Steve Jobs and Steve Wozniak get credit for ushering in the personal computer revolution. All Chuck Peddle did was power it.
Peddle, whose low-cost microprocessor allowed Jobs and Wozniak to mass-produce the Apple II, died on Dec. 15 at his California home from pancreatic cancer. He was 82.
An engineer for Motorola in 1975, Peddle designed an affordable chip but was told by his employer to cease. Motorola had just launched a $300 processor. Peddle’s cost $25.
Peddle took his idea and some of his fellow Motorola engineers to rival chipmaker MOS Technology, where they created the 6502. This chip powered the Apple I, II, the Commodore PET and the Atari gaming console.
“Chuck Peddle is one of the great unsung heroes of the personal computer age,” Doug Fairbairn, director at the Computer History Museum, told The New York Times. “Virtually all of the early, successful, mass-market personal computers were built around the 6502, not chips from Intel or anyone else.”
Motorola sued and Peddle eventually had to pay a $200,000 fine.
MOS later acquired Commodore Business Machines. Its first computer, the PET, was powered by the 6502 and sold for $495, according to the Time’s obituary.

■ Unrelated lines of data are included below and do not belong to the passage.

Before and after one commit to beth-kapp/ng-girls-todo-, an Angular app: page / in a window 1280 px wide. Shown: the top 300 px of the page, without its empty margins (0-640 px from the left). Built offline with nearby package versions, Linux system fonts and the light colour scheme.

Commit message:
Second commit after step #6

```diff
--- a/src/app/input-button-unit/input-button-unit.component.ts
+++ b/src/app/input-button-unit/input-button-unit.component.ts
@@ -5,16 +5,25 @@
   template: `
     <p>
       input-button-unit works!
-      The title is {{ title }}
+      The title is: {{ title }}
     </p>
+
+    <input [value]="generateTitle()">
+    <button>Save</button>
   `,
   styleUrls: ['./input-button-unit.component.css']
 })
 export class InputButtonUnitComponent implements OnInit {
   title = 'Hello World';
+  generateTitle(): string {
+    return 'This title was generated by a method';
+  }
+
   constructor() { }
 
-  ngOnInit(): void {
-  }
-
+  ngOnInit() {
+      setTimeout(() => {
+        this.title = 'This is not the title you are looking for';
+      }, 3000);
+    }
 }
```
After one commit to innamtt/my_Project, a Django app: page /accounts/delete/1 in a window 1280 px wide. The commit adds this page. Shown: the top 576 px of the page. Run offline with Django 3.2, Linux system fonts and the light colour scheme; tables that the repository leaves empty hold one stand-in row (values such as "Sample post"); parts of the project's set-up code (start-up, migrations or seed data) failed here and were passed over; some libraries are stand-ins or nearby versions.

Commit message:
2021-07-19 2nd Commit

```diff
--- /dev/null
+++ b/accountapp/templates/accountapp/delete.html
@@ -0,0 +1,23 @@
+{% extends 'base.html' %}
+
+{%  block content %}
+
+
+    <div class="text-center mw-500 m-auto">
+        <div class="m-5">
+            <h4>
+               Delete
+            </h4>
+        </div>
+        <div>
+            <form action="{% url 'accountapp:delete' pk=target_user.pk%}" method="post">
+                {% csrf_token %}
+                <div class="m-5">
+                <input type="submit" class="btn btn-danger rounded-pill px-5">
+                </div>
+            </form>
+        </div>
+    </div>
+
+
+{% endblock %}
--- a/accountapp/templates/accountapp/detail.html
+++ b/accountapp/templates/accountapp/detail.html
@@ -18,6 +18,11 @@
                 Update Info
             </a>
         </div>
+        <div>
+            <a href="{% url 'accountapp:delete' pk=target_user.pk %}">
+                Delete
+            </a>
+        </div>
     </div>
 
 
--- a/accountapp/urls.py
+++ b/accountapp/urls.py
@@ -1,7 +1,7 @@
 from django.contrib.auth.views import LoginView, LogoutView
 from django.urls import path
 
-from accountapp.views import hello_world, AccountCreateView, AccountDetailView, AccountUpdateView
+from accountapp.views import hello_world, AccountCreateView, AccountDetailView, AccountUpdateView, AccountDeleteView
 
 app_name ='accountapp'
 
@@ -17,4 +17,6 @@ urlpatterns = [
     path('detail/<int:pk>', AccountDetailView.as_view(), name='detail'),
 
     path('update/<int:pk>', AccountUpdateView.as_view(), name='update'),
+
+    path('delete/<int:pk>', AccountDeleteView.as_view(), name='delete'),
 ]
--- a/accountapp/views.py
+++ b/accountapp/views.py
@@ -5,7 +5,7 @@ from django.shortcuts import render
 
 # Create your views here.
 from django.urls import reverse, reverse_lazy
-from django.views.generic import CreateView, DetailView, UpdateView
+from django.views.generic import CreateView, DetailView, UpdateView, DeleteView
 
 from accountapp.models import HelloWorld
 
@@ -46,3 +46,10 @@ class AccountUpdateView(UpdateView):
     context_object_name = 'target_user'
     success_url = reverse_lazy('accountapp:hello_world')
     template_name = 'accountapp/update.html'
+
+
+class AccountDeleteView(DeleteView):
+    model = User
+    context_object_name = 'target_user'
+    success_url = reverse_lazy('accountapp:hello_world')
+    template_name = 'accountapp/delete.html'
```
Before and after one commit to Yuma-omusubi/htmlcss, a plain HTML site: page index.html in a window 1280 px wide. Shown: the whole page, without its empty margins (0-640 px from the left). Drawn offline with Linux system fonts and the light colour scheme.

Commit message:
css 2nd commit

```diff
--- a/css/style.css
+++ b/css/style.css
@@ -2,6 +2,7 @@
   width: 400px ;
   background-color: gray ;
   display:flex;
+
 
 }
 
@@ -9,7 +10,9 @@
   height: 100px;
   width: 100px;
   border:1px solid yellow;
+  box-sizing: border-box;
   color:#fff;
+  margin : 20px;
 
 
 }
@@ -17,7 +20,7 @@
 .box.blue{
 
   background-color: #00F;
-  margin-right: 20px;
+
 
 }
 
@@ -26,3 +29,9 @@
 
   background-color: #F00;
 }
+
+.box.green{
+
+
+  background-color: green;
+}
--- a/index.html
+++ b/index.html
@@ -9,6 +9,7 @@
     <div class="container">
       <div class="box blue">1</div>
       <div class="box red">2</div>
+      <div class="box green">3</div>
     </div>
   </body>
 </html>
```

Jobs and Wozniak tried to sell Apple to Commodore but were turned down (see story below).
Source: The New York Times